Mr. Haredale bestows his Niece's Hand from instalment 40 (13 November 1841) in Master Humphrey's Clock (Part 83), and published by Bradbury and Evans in volume form in 1849. 3 ¼ x 4 ⅛ inches (8.3 cm high by 11.0 cm wide), vignetted; composite woodblock engraving dropped into text: seventy-third illustration in the series for Dickens's Barnaby Rudge, Chapter the Seventy-ninth, 400. [Click on the image to enlarge it.]

Context of the Illustration: Haredale acknowledges his niece's choice

"In goods and fortune you are now nearly equal. I have been her faithful  steward, and to that remnant of a richer property which my brother left her, I desire to add, in token of my love, a poor pittance, scarcely worth the mention, for which I have no longer any need. I am glad you go abroad. Let our ill-fated house remain the ruin it is. When you return, after a few thriving years, you will command a better, and a more fortunate one. We are friends?"

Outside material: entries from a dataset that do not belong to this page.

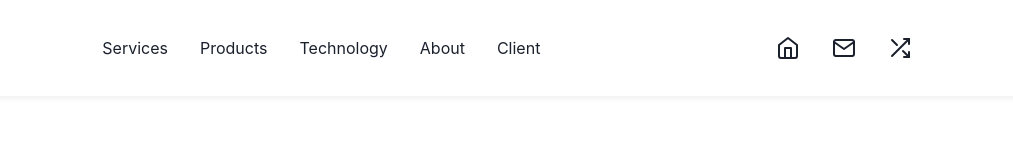
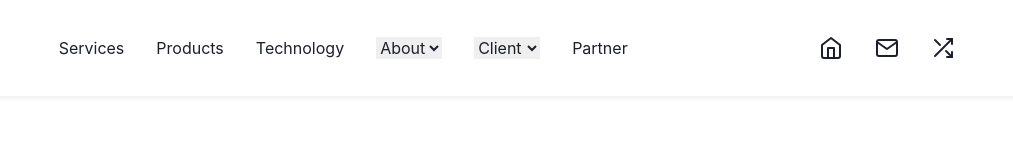
Before and after one commit to killshotxd/Skygoal-Tech-Assessment, a React (Create React App) app: page / in a window 1280 px wide. Shown: the top 160 px of the page, without its empty margins (133-1146 px from the left). Built offline with nearby package versions, Linux system fonts and the light colour scheme.

Commit message:
Update Header.jsx

```diff
--- a/src/components/Header/Header.jsx
+++ b/src/components/Header/Header.jsx
@@ -1,6 +1,16 @@
 import React from "react";
 import { Home, Mail, Shuffle } from "react-feather";
 import styles from "./Header.module.css";
+import {
+  Menu,
+  MenuButton,
+  MenuList,
+  MenuItem,
+  MenuItemOption,
+  MenuGroup,
+  MenuOptionGroup,
+  MenuDivider,
+} from "@chakra-ui/react";
 const Header = () => {
   return (
     <div className={styles.container}>
@@ -8,8 +18,22 @@ const Header = () => {
         <ul>Services</ul>
         <ul>Products</ul>
         <ul>Technology</ul>
-        <ul>About</ul>
-        <ul>Client</ul>
+        <ul>
+          <select name="About" id="about">
+            <option>About</option>
+            <option>About</option>
+            <option>About</option>
+          </select>
+        </ul>
+        <ul>
+          {" "}
+          <select name="Client" id="client">
+            <option>Client</option>
+            <option>About</option>
+            <option>About</option>
+          </select>
+        </ul>
+        <ul>Partner</ul>
       </div>
       <div className={styles.right}>
         <Home />
```
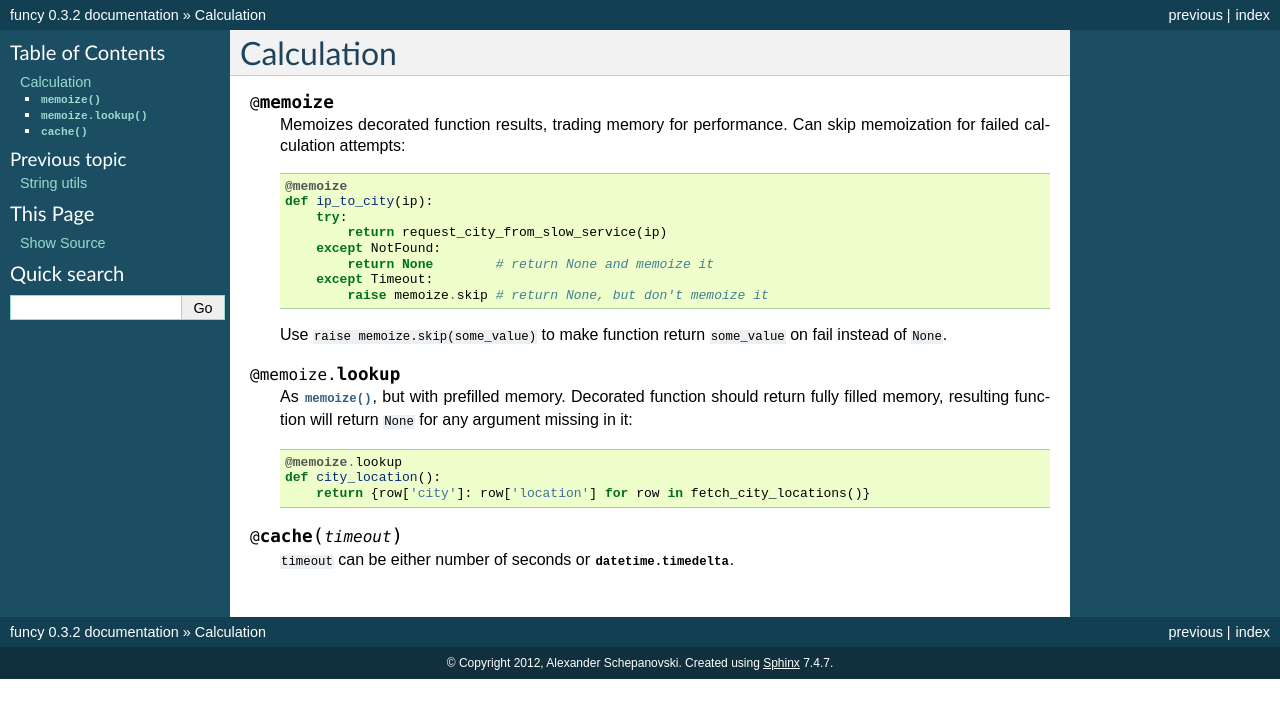
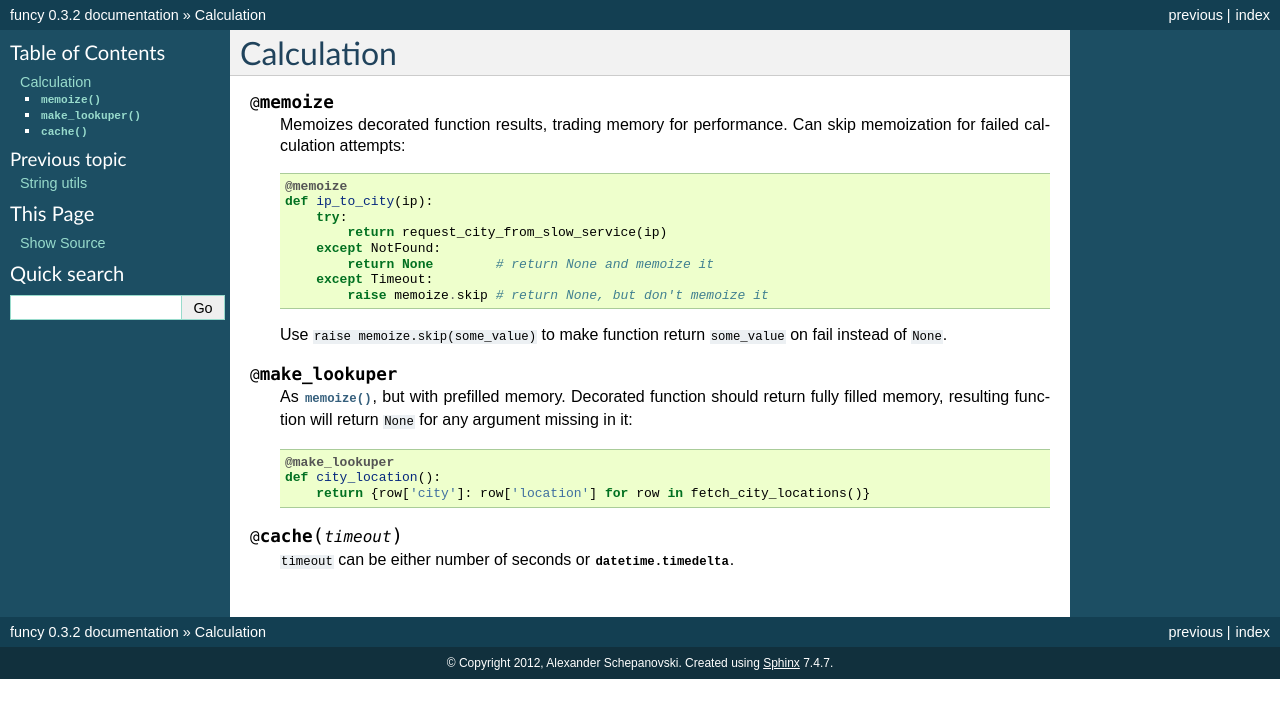
Before and after one commit to Jamaal224/funcy, a Sphinx documentation site: the page built from docs/calc.rst, in a window 1280 px wide. Shown: the top 718 px of the page. Built offline with Sphinx 7.4.7, drawn with Linux system fonts in a browser that asks for light colours; pages that are not in the unit, such as notebooks, are missing from menus.

Commit message:
Renamed @memoize.lookup to @make_lookuper

```diff
--- a/docs/calc.rst
+++ b/docs/calc.rst
@@ -18,11 +18,11 @@ Calculation
     Use ``raise memoize.skip(some_value)`` to make function return ``some_value`` on fail instead of ``None``.
 
 
-.. decorator:: memoize.lookup
+.. decorator:: make_lookuper
 
     As :func:`memoize`, but with prefilled memory. Decorated function should return fully filled memory, resulting function will return ``None`` for any argument missing in it::
 
-        @memoize.lookup
+        @make_lookuper
         def city_location():
             return {row['city']: row['location'] for row in fetch_city_locations()}
 
```
Also changed, not shown: 2 other files.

Edward took his extended hand, and grasped it heartily. [Chapter the Seventy-ninth,  399-400]


The betrothal scene in which a somewhat aged Geoffrey Haredale presides is above-stairs in The Golden Key. Logically, it cannot occur at either the badly damaged Maypole or in the smouldering ruins of The Warren, nearby, and by default coors at the tradesman's living-quarters in the city. Thus, Dickens and Phiz bring closure to the second romantic plot.

When Haredale indicates that he must shortly leave the country, Dickens may be signalling his intention to have Haredale confront and kill Sir John Chester in a duel at Chigwell. Phiz has convincingly pictured the "best parlour" on the second floor of The Golden Key as an appropriate setting for the ratification of the engagement between Emma Haredale and Edward Chester. A portrait painting (perhaps of Mrs. Varden or the locksmith's own mother) in an ornate frame dominates the wall (right), as if previous generations are endorsing the engagement; the portrait becomes a metonymy for the Haredales, particularly Emma's murdered father (who may be suggested by the shadowy figure in the oval frame above the table, although the candle as part of the frame indicates that this is a mirror rather than a portrait) and her mother. The ornate 18th c. furnishings that crowd the figures suggest Varden's commercial success and his wife's emulating the domestic interiors of the English gentry in the 18th c. The Louis Quatorze rococo clock indicates that the time is just after five o'clock, although Dickens merely specifies that Varden has closed up shop for the night. Phiz has rendered the girl's uncle considerably more careworn than in previous appearances.

Related Material including Other Illustrated Editions of Barnaby Rudge

Scanned image and text by Philip V. Allingham. [You may use this image without prior permission for any scholarly or educational purpose as long as you (1) credit the person who scanned the image and (2) link your document to this URL in a web document or cite the Victorian Web in a print one.]


Dickens, Charles. Barnaby Rudge. Illustrated by Hablot K. Browne ('Phiz') and George Cattermole. London: Chapman and Hall, 1841; rpt., Bradbury & Evans, 1849.

Hammerton, J. A. "Ch. XIV. Barnaby Rudge." The Dickens Picture-Book. The Charles Dickens Library Edition, illustrated by Harry Furniss. London: Educational Book Co., 1910. 213-55.

Vann, J. Don. "Charles Dickens. Barnaby Rudge in Master Humphrey's Clock, 13 February-27 November 1841." New York: MLA, 1985. 65-66.

Created 29 March 2019

Last modified 17 December 2020